Trump’s Exit Strategy
I’ve said from the beginning that Donald Trump isn’t running a political campaign; he’s running a business campaign. The only thing I couldn’t figure out was his exit strategy.
Fair enough: I didn’t expect Trump to win the Republican nomination. I forgot what I learned during the 2012 campaign, which is that the Republican Party is “intellectually and politically bankrupt.” The GOP lacked the resources to stop Trump’s hostile takeover.
But I remain convinced that the last thing Trump wants is to live under the constraints of the presidency. When Trump picked running mate Mike Pence, I thought his exit strategy might be to get elected, issue a bunch of executive orders for a few weeks, and resign.
But this week’s events suggest a different exit strategy. Trump may be an idiot, but he isn’t stupid. He knows his polls have tanked, and he knows it’s because of his bomb-throwing provocations. Yet he shakes up his campaign in a way that says out loud that he wants to continue with the provocations.
Trump’s new campaign chairman is Steve Bannon, bomb-thrower extraordinaire. Bannon excels at destructive, anti-establishment, fact-free rhetoric, shows a special fondness for conspiracy theories, hates the Republican Party establishment, and adores Donald Trump. One thing we can be pretty sure he has no aptitude for is running a successful national political campaign.
Trump’s new debate prep adviser is Roger Ailes, disgraced exile from Fox News. As the founding CEO at Fox, Ailes built the most popular cable news network and a hugely profitable enterprise. Ailes made Fox News one of the most, if not the most, politically influential media organization in American history. Although Ailes worked as a political consultant before going to Fox, there is no particular reason to believe that he is especially skilled at advising presidential candidates in debate tactics.
Trump has already laid the foundation for his post-defeat career with his claim that the election will be “rigged,” and his bizarre assertion that “the only way” he could lose the vote in Pennsylvania is if “they cheat.”
As a birther, Trump spent a lot of time and energy attacking the legitimacy of Barack Obama’s presidency. As a rigged election “truther,” Trump will spend even more time and energy attacking the legitimacy of Hillary Clinton’s presidency. Although the media eagerly gave Trump’s birther rantings plenty of play, the bottomless pit of need for attention that is Trump’s narcissism would be better fulfilled if Trump had his own platform, rather than having to rely on media outlets he doesn’t control.

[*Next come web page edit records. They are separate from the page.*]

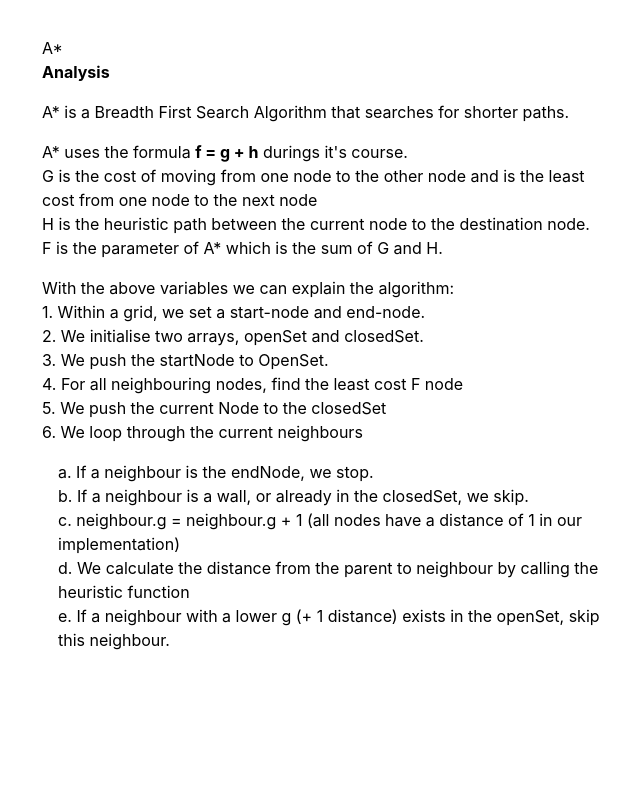
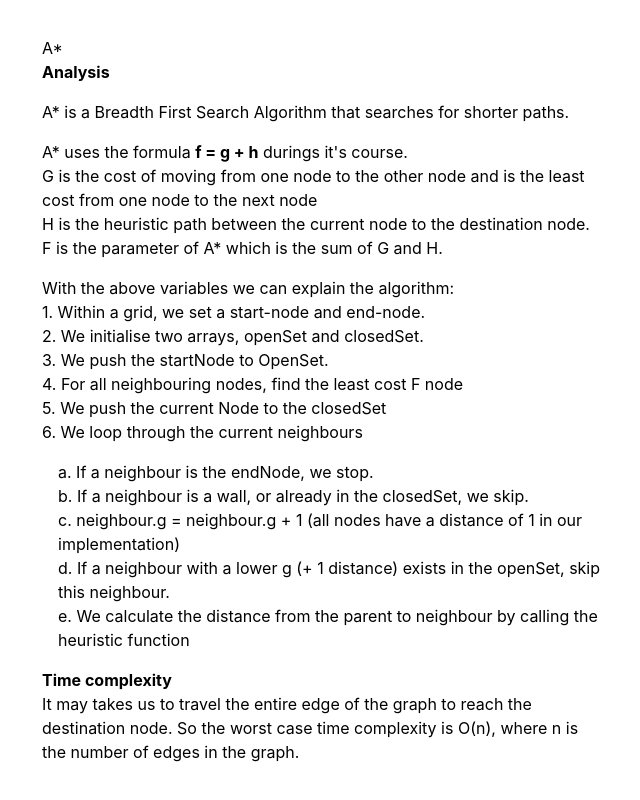
Before and after one commit to 4d44-bbe6/learning-algorithms, a React (Create React App) app: page / in a window 1280 px wide. Shown: the part 1036-1836 px from the top of the page, without its empty margins (318-958 px from the left). Before the commit the page ends 1728 px from the top, so only its background shows below. Built offline with nearby package versions, Linux system fonts and the light colour scheme.

Commit message:
Pathfinding algorithm explained

```diff
--- a/src/components/Pathfinding/index.js
+++ b/src/components/Pathfinding/index.js
@@ -49,16 +49,22 @@ const Pathfinding = () => {
                   1 in our implementation)
                 </li>
                 <li>
-                  d. We calculate the distance from the parent to neighbour by
-                  calling the heuristic function
+                  d. If a neighbour with a lower g (+ 1 distance) exists in the
+                  openSet, skip this neighbour.
                 </li>
                 <li>
-                  e. If a neighbour with a lower g (+ 1 distance) exists in the
-                  openSet, skip this neighbour.
+                  e. We calculate the distance from the parent to neighbour by
+                  calling the heuristic function
                 </li>
               </ul>
               <li></li>
             </ul>
+          </p>
+          <p className="pt-4 font-bold">Time complexity</p>
+          <p>
+            It may takes us to travel the entire edge of the graph to reach the
+            destination node. So the worst case time complexity is O(n), where n
+            is the number of edges in the graph.
           </p>
         </div>
       </div>
```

For varying reasons, Trump, Bannon and Ailes would no doubt love to launch a competitor to Fox News. For Trump, controlling his own media platform would serve his insatiable need for validation, both in the form of attention to him personally and in the form of business success.
Although Trump claims to be worth $10 billion, based on his supposed business genius, the hallmarks of his business career are not profit-making successes, but clever bankruptcies, stubborn litigation, and quixotic failures like Trump University. Fortune magazine, among others, calculates that Trump would have done better by taking his inheritance and investing it in S&P index fund.
Politically, Trump has a relatively small but intensely loyal following. You can’t win a presidential election with a few million loyal voters, but you can build one heck of a media network with a few million loyal readers, listeners and viewers. Fox makes billions; Trump pretends he’s made billions, but would no doubt prefer the real thing.
Controlling a media outlet would give Trump the platform he needs to continue his white nationalist movement and the freedom he wants to continue his bomb-throwing. Ailes is not known for his concern for objectivity, and Bannon is not known for his concern for facts. Trump cares about neither. Trump will spend the next four years tearing at the Clinton Administration and the Republican Party.
In other words, Trump’s defeat on November 8 isn’t the end of the nightmare.